Similarly to Doom, Rage 2 also incentivises you to keep on the move and push forward. Each enemy you kill drops a currency that’s so volatile it disappears after a few seconds, forcing you to wade out into danger to collect a currency that not only upgrades your weapons and Nanotrites, but which also heals you in that moment. In terms of upgrades, there’s a veritable bucketload, with various ways to improve and modify your guns, vehicles, base stats, and projectiles. This amount of customisation is welcome, but there are so many disparate types of currency, the upgrade system could’ve been streamlined and condensed to cut down on the amount of time you spend faffing about in sluggish menus.
This is an issue with Rage 2 in general, though. There’s a dearth of momentum, and it severely lacks any sort of fluidity. The combat is brilliant in a bubble, but it’s broken up by long stretches where you’re just driving from point A to B. There’s no spontaneity in the open world, with any signs of life restricted to the bandit dens and pit stops that populate the map. Nothing tugs at you to break away from your waypoint and explore, and the amount of scavenger hunts you have to partake in slow down the pace considerably, whether you’re searching for fuel tanks to destroy or Ark chests to open.
It’s impossible to play Rage 2 without thinking about how each of its elements has been executed better in other games, particularly those by id and Avalanche Studios themselves. There are brief moments of balls-to-the-wall fun, but they’re bookended by an unnecessary open world that dampens the impact and pacing of its kinetic gunplay. There are other issues beyond this, from samey mission design, terrible vehicle handling, and a slew of bugs, but Rage 2’s biggest crime is that it’s less of an apocalyptic rager and more like a tedious car journey to visit relatives you don’t particularly like.
Rage 2 isn’t always a looker; it often appears as though the screen is coated in Vaseline, and there are some muddy textures and noticeable pop-in. But, explosions are spectacular, with a vivid outburst of fire, flying debris, and rended flesh. And it’s all worth it for that sweet 60fps.
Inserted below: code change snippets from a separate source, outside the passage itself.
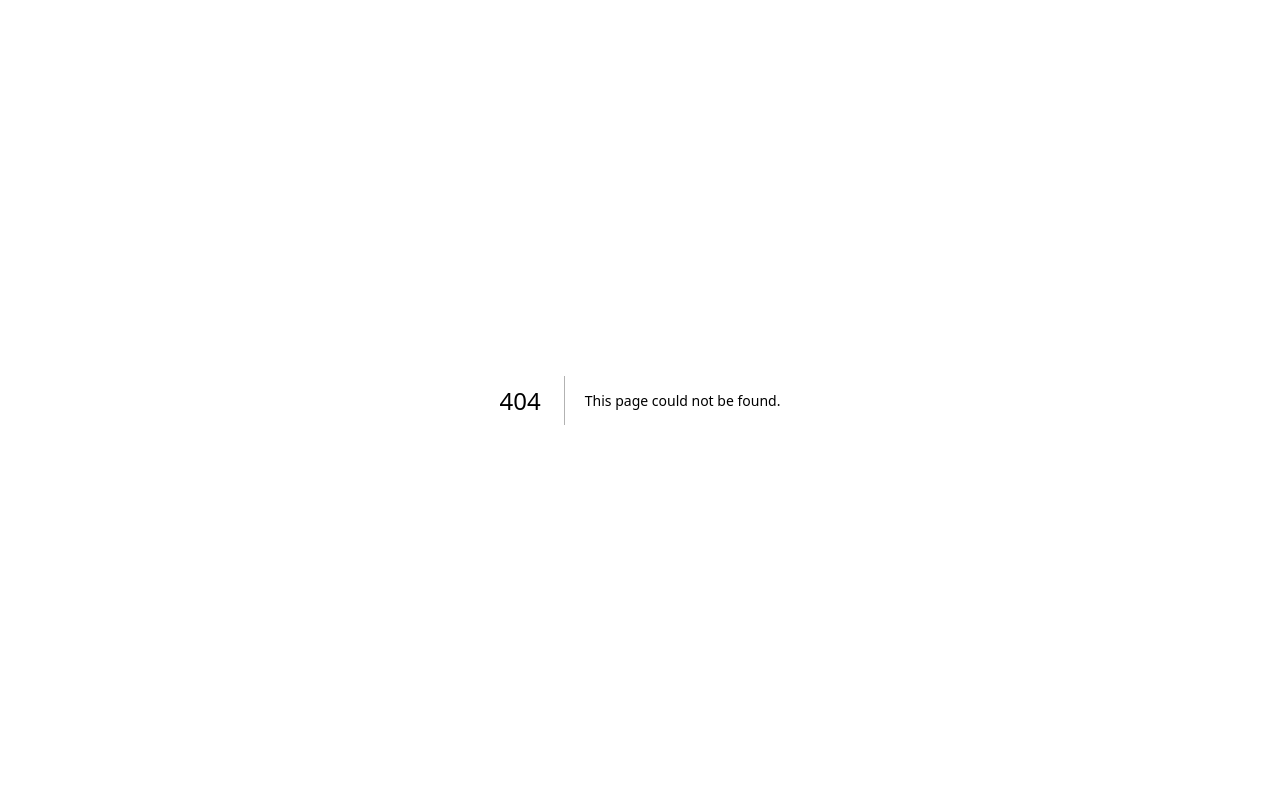
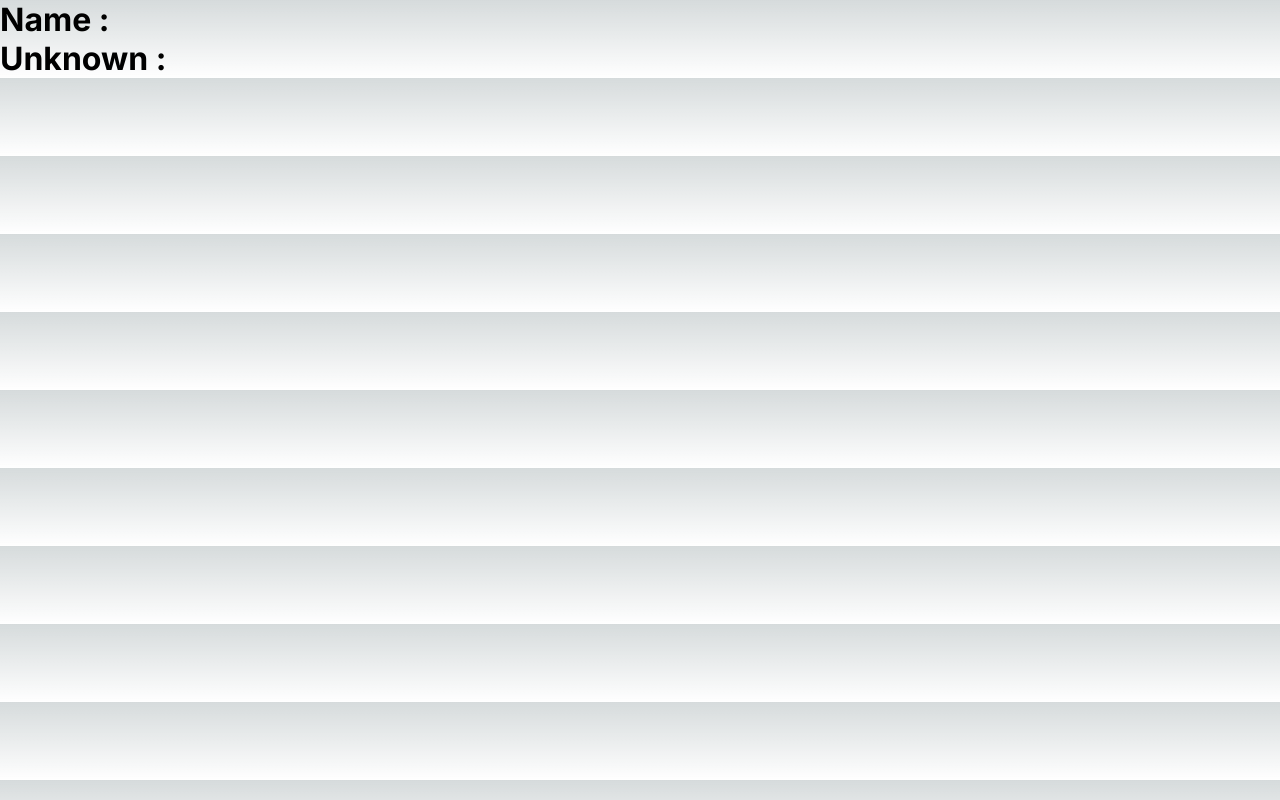
Before and after one commit to Sultan-suvo/Next-js, a Next.js app: page /study in a window 1280 px wide. Before the commit this address had no page. Built offline with nearby package versions, Linux system fonts and the light colour scheme.

Commit message:
catch all segment

```diff
--- /dev/null
+++ b/src/app/study/[...lecture]/page.js
@@ -0,0 +1,13 @@
+'use client'
+import React from 'react';
+
+const Lecture = ({params}) => {
+    return (
+        <div>
+            <h1>Name : {params.lecture[0]}</h1>
+            <h1>Unknown : {params.lecture[1]}</h1>
+        </div>
+    );
+};
+
+export default Lecture;
```
Also changed, not shown: src/app/study/page.js (added, +11 -0 lines).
Rage 2’s combat is often brilliant, but it’s disrupted by all the trappings of a bland open world.
Developer: id Software, Avalanche Studios
Publisher: Bethesda Softworks
Release: Out now